[What is required] Copy out the data exactly as it appears, without a single image.

[Data to process]

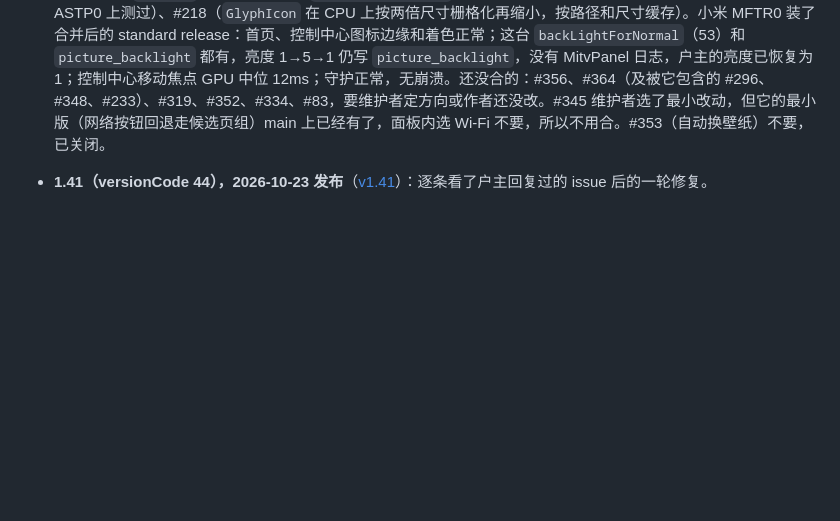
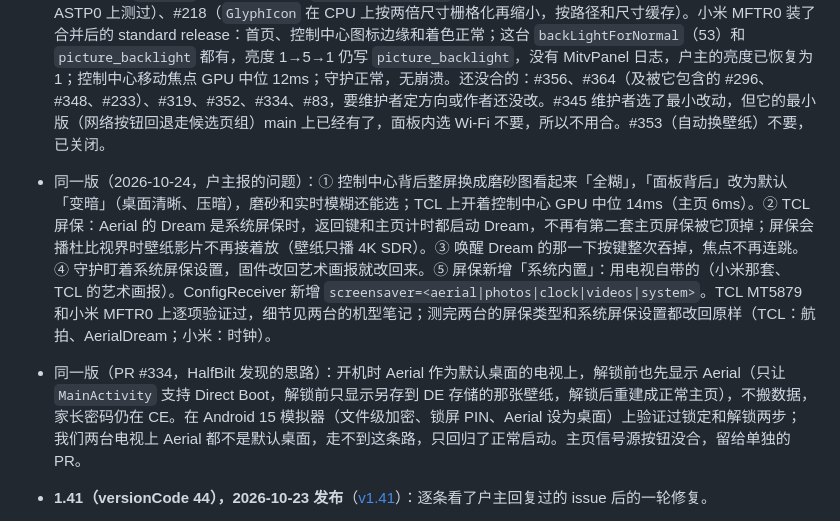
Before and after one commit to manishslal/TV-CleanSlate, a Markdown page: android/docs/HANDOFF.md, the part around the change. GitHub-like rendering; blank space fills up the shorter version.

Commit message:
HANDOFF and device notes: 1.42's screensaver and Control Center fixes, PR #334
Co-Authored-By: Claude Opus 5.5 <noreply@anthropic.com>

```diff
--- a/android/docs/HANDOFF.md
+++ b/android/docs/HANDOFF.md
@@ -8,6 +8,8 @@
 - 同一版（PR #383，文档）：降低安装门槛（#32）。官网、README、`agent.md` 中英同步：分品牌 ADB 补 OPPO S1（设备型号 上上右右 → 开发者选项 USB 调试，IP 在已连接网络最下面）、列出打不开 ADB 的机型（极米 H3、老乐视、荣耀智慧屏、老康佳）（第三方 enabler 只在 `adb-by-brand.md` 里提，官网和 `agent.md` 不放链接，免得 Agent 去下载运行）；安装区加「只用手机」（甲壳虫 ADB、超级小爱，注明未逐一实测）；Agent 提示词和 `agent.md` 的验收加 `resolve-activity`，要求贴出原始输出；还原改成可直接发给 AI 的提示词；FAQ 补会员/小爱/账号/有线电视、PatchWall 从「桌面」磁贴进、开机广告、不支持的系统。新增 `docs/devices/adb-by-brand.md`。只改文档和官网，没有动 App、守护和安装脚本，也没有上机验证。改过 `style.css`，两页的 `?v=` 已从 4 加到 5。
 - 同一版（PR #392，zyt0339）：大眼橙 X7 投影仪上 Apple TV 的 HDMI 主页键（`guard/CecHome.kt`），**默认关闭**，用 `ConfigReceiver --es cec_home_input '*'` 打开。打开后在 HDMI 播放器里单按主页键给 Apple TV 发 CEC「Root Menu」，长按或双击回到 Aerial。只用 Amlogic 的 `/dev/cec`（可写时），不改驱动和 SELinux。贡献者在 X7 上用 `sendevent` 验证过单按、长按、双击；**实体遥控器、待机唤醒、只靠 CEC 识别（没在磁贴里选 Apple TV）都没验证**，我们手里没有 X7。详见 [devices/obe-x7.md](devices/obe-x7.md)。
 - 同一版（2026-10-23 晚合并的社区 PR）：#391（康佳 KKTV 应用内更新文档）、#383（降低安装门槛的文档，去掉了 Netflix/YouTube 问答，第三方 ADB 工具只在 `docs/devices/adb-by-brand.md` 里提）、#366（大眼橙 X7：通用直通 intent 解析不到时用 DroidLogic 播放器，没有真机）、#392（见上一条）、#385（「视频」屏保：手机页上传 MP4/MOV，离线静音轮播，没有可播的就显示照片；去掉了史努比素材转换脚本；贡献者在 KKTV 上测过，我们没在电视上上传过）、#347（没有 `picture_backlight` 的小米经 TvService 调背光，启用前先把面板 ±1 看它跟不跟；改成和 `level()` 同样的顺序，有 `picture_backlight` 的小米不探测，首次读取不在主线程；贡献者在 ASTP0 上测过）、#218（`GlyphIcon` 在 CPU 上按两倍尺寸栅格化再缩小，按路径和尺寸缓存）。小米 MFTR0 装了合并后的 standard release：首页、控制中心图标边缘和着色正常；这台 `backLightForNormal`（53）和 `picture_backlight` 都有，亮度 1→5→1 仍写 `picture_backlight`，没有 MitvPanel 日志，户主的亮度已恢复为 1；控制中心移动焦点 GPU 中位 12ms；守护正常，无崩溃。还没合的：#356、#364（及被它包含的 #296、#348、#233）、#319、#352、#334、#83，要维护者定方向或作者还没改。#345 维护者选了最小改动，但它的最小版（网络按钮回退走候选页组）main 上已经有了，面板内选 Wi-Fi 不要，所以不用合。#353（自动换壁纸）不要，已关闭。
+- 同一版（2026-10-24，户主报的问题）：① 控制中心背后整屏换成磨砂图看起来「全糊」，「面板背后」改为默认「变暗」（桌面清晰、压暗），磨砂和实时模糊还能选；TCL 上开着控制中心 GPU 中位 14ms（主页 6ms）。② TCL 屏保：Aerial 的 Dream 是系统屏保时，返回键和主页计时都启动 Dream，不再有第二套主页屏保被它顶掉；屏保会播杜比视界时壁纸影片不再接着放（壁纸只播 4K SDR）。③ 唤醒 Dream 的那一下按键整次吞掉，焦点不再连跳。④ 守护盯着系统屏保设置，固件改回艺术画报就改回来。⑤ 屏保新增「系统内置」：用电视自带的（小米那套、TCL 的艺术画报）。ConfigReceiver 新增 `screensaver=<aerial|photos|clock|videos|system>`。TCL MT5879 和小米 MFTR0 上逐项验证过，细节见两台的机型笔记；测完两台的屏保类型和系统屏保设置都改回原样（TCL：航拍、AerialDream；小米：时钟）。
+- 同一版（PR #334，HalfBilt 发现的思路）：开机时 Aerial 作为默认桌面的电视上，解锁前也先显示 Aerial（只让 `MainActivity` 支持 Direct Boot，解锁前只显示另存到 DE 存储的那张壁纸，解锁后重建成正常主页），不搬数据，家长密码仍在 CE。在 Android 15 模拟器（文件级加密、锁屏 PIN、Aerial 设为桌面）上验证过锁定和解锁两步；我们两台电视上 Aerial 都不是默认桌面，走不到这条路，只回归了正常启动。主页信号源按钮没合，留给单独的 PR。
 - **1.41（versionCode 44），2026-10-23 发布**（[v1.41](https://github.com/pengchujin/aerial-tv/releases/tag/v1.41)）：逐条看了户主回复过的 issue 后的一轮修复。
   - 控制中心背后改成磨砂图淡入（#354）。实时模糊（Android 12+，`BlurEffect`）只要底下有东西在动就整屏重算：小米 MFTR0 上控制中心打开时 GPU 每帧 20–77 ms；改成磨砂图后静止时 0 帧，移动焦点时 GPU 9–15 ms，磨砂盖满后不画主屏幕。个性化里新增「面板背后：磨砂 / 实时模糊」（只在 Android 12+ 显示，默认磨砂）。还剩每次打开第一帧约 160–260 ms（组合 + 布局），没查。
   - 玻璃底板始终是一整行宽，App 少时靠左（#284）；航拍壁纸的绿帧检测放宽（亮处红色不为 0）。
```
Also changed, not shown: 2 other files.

[Answer box]
Before and after one commit to manishslal/TV-CleanSlate, a Markdown page: android/docs/HANDOFF.md, the part around the change. GitHub-like rendering; blank space fills up the shorter version.

Commit message:
HANDOFF and device notes: 1.42's screensaver and Control Center fixes, PR #334
Co-Authored-By: Claude Opus 5.5 <noreply@anthropic.com>

```diff
--- a/android/docs/HANDOFF.md
+++ b/android/docs/HANDOFF.md
@@ -8,6 +8,8 @@
 - 同一版（PR #383，文档）：降低安装门槛（#32）。官网、README、`agent.md` 中英同步：分品牌 ADB 补 OPPO S1（设备型号 上上右右 → 开发者选项 USB 调试，IP 在已连接网络最下面）、列出打不开 ADB 的机型（极米 H3、老乐视、荣耀智慧屏、老康佳）（第三方 enabler 只在 `adb-by-brand.md` 里提，官网和 `agent.md` 不放链接，免得 Agent 去下载运行）；安装区加「只用手机」（甲壳虫 ADB、超级小爱，注明未逐一实测）；Agent 提示词和 `agent.md` 的验收加 `resolve-activity`，要求贴出原始输出；还原改成可直接发给 AI 的提示词；FAQ 补会员/小爱/账号/有线电视、PatchWall 从「桌面」磁贴进、开机广告、不支持的系统。新增 `docs/devices/adb-by-brand.md`。只改文档和官网，没有动 App、守护和安装脚本，也没有上机验证。改过 `style.css`，两页的 `?v=` 已从 4 加到 5。
 - 同一版（PR #392，zyt0339）：大眼橙 X7 投影仪上 Apple TV 的 HDMI 主页键（`guard/CecHome.kt`），**默认关闭**，用 `ConfigReceiver --es cec_home_input '*'` 打开。打开后在 HDMI 播放器里单按主页键给 Apple TV 发 CEC「Root Menu」，长按或双击回到 Aerial。只用 Amlogic 的 `/dev/cec`（可写时），不改驱动和 SELinux。贡献者在 X7 上用 `sendevent` 验证过单按、长按、双击；**实体遥控器、待机唤醒、只靠 CEC 识别（没在磁贴里选 Apple TV）都没验证**，我们手里没有 X7。详见 [devices/obe-x7.md](devices/obe-x7.md)。
 - 同一版（2026-10-23 晚合并的社区 PR）：#391（康佳 KKTV 应用内更新文档）、#383（降低安装门槛的文档，去掉了 Netflix/YouTube 问答，第三方 ADB 工具只在 `docs/devices/adb-by-brand.md` 里提）、#366（大眼橙 X7：通用直通 intent 解析不到时用 DroidLogic 播放器，没有真机）、#392（见上一条）、#385（「视频」屏保：手机页上传 MP4/MOV，离线静音轮播，没有可播的就显示照片；去掉了史努比素材转换脚本；贡献者在 KKTV 上测过，我们没在电视上上传过）、#347（没有 `picture_backlight` 的小米经 TvService 调背光，启用前先把面板 ±1 看它跟不跟；改成和 `level()` 同样的顺序，有 `picture_backlight` 的小米不探测，首次读取不在主线程；贡献者在 ASTP0 上测过）、#218（`GlyphIcon` 在 CPU 上按两倍尺寸栅格化再缩小，按路径和尺寸缓存）。小米 MFTR0 装了合并后的 standard release：首页、控制中心图标边缘和着色正常；这台 `backLightForNormal`（53）和 `picture_backlight` 都有，亮度 1→5→1 仍写 `picture_backlight`，没有 MitvPanel 日志，户主的亮度已恢复为 1；控制中心移动焦点 GPU 中位 12ms；守护正常，无崩溃。还没合的：#356、#364（及被它包含的 #296、#348、#233）、#319、#352、#334、#83，要维护者定方向或作者还没改。#345 维护者选了最小改动，但它的最小版（网络按钮回退走候选页组）main 上已经有了，面板内选 Wi-Fi 不要，所以不用合。#353（自动换壁纸）不要，已关闭。
+- 同一版（2026-10-24，户主报的问题）：① 控制中心背后整屏换成磨砂图看起来「全糊」，「面板背后」改为默认「变暗」（桌面清晰、压暗），磨砂和实时模糊还能选；TCL 上开着控制中心 GPU 中位 14ms（主页 6ms）。② TCL 屏保：Aerial 的 Dream 是系统屏保时，返回键和主页计时都启动 Dream，不再有第二套主页屏保被它顶掉；屏保会播杜比视界时壁纸影片不再接着放（壁纸只播 4K SDR）。③ 唤醒 Dream 的那一下按键整次吞掉，焦点不再连跳。④ 守护盯着系统屏保设置，固件改回艺术画报就改回来。⑤ 屏保新增「系统内置」：用电视自带的（小米那套、TCL 的艺术画报）。ConfigReceiver 新增 `screensaver=<aerial|photos|clock|videos|system>`。TCL MT5879 和小米 MFTR0 上逐项验证过，细节见两台的机型笔记；测完两台的屏保类型和系统屏保设置都改回原样（TCL：航拍、AerialDream；小米：时钟）。
+- 同一版（PR #334，HalfBilt 发现的思路）：开机时 Aerial 作为默认桌面的电视上，解锁前也先显示 Aerial（只让 `MainActivity` 支持 Direct Boot，解锁前只显示另存到 DE 存储的那张壁纸，解锁后重建成正常主页），不搬数据，家长密码仍在 CE。在 Android 15 模拟器（文件级加密、锁屏 PIN、Aerial 设为桌面）上验证过锁定和解锁两步；我们两台电视上 Aerial 都不是默认桌面，走不到这条路，只回归了正常启动。主页信号源按钮没合，留给单独的 PR。
 - **1.41（versionCode 44），2026-10-23 发布**（[v1.41](https://github.com/pengchujin/aerial-tv/releases/tag/v1.41)）：逐条看了户主回复过的 issue 后的一轮修复。
   - 控制中心背后改成磨砂图淡入（#354）。实时模糊（Android 12+，`BlurEffect`）只要底下有东西在动就整屏重算：小米 MFTR0 上控制中心打开时 GPU 每帧 20–77 ms；改成磨砂图后静止时 0 帧，移动焦点时 GPU 9–15 ms，磨砂盖满后不画主屏幕。个性化里新增「面板背后：磨砂 / 实时模糊」（只在 Android 12+ 显示，默认磨砂）。还剩每次打开第一帧约 160–260 ms（组合 + 布局），没查。
   - 玻璃底板始终是一整行宽，App 少时靠左（#284）；航拍壁纸的绿帧检测放宽（亮处红色不为 0）。
```
Also changed, not shown: 2 other files.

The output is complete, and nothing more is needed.